(Exercise input begins)
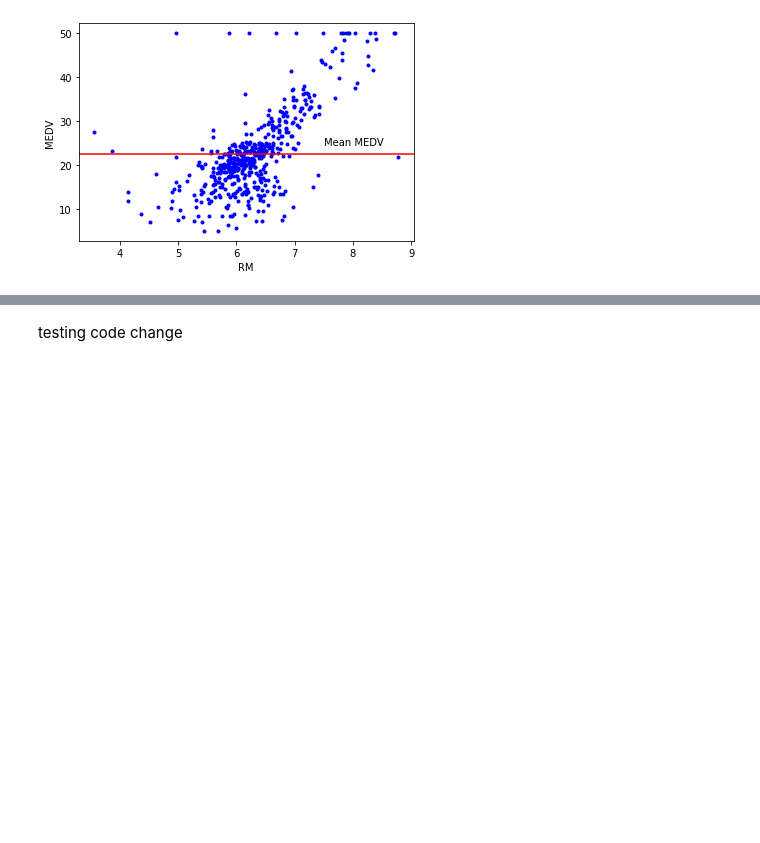
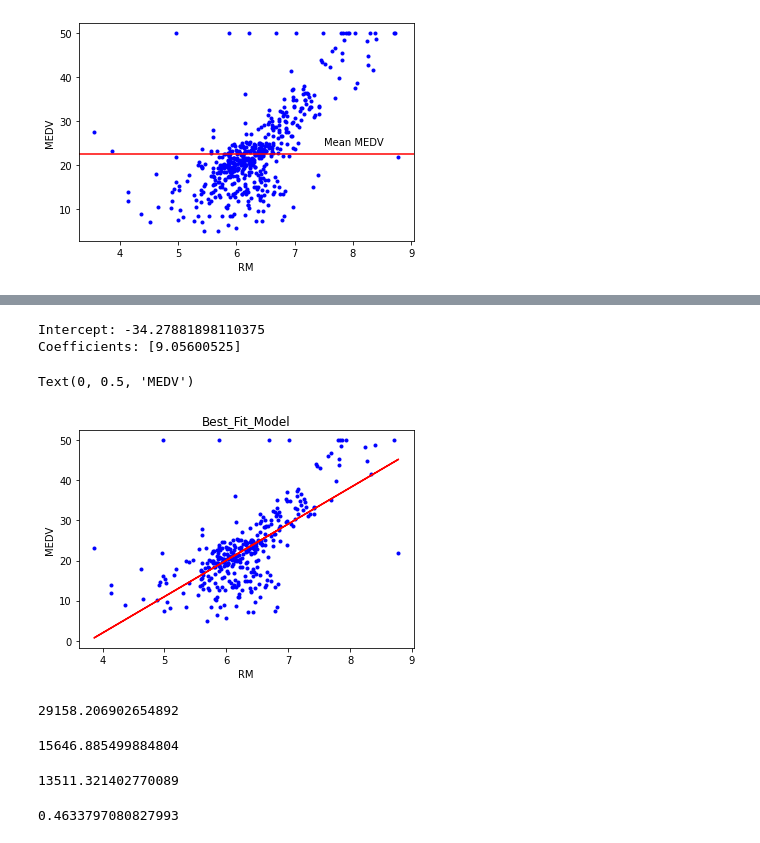
Before and after one commit to ankitkarmakar95/learnings, a Jupyter notebook: simpleregressionexcs.ipynb, the cells around one changed output, grey strips where cells are left out. Saved outputs shown, nothing was run; the diff lists cells and outputs as text; code cells hidden in the pictures; blank space fills up the shorter version.

```diff
--- a/simpleregressionexcs.ipynb
+++ b/simpleregressionexcs.ipynb
@@ -57,9 +57,23 @@ Text(0.5, 1.0, 'Testing Data')
 # %%
-x=test['RM']
-y=test['MEDV']
+X=train[['RM']]
+y=train['MEDV']
 model = LinearRegression()
-model.fit(x, y)
-print("Intercept:", model.intercept_)
-print("Coefficients:",model.coef_)
+model.fit(X, y)
+i=model.intercept_
+c=model.coef_
+print("Intercept:", i)
+print("Coefficients:",c)
+# %% [output]
+Intercept: -34.27881898110375
+Coefficients: [9.05600525]
-# %% [markdown]
-testing code change
+# %%
+fig,ax=plt.subplots()
+ax.scatter(train['RM'],train['MEDV'],color='blue', marker='.')
+best_fit_model=i+(c*train.RM)
+ax.plot(train.RM,best_fit_model,c='r')
+ax.set_title("Best_Fit_Model")
+plt.xlabel('RM')
+plt.ylabel("MEDV")
+# %% [output]
+Text(0, 0.5, 'MEDV')
+[figure, added]
@@ -65,0 +87,20 @@ testing code change
+# %%
+SST_train = sum((train.MEDV.mean() - train.MEDV)**2)
+SST_train
+# %% [output]
+29158.206902654892
+# %%
+SSE_train = sum(best_fit_model_obs_train.Error**2)
+SSE_train
+# %% [output]
+15646.885499884804
+# %%
+SSR_train = SST_train - SSE_train
+SSR_train
+# %% [output]
+13511.321402770089
+# %%
+Rsq_train = SSR_train/SST_train
+Rsq_train
+# %% [output]
+0.4633797080827993
```
Also changed, not shown: parts of 11 cells of this notebook.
(Exercise input ends)
● **Work required**
If a line in the records above holds the string "code", copy it out.

● **Result for this task**
Before and after one commit to ankitkarmakar95/learnings, a Jupyter notebook: simpleregressionexcs.ipynb, the cells around one changed output, grey strips where cells are left out. Saved outputs shown, nothing was run; the diff lists cells and outputs as text; code cells hidden in the pictures; blank space fills up the shorter version.
-testing code change
@@ -65,0 +87,20 @@ testing code change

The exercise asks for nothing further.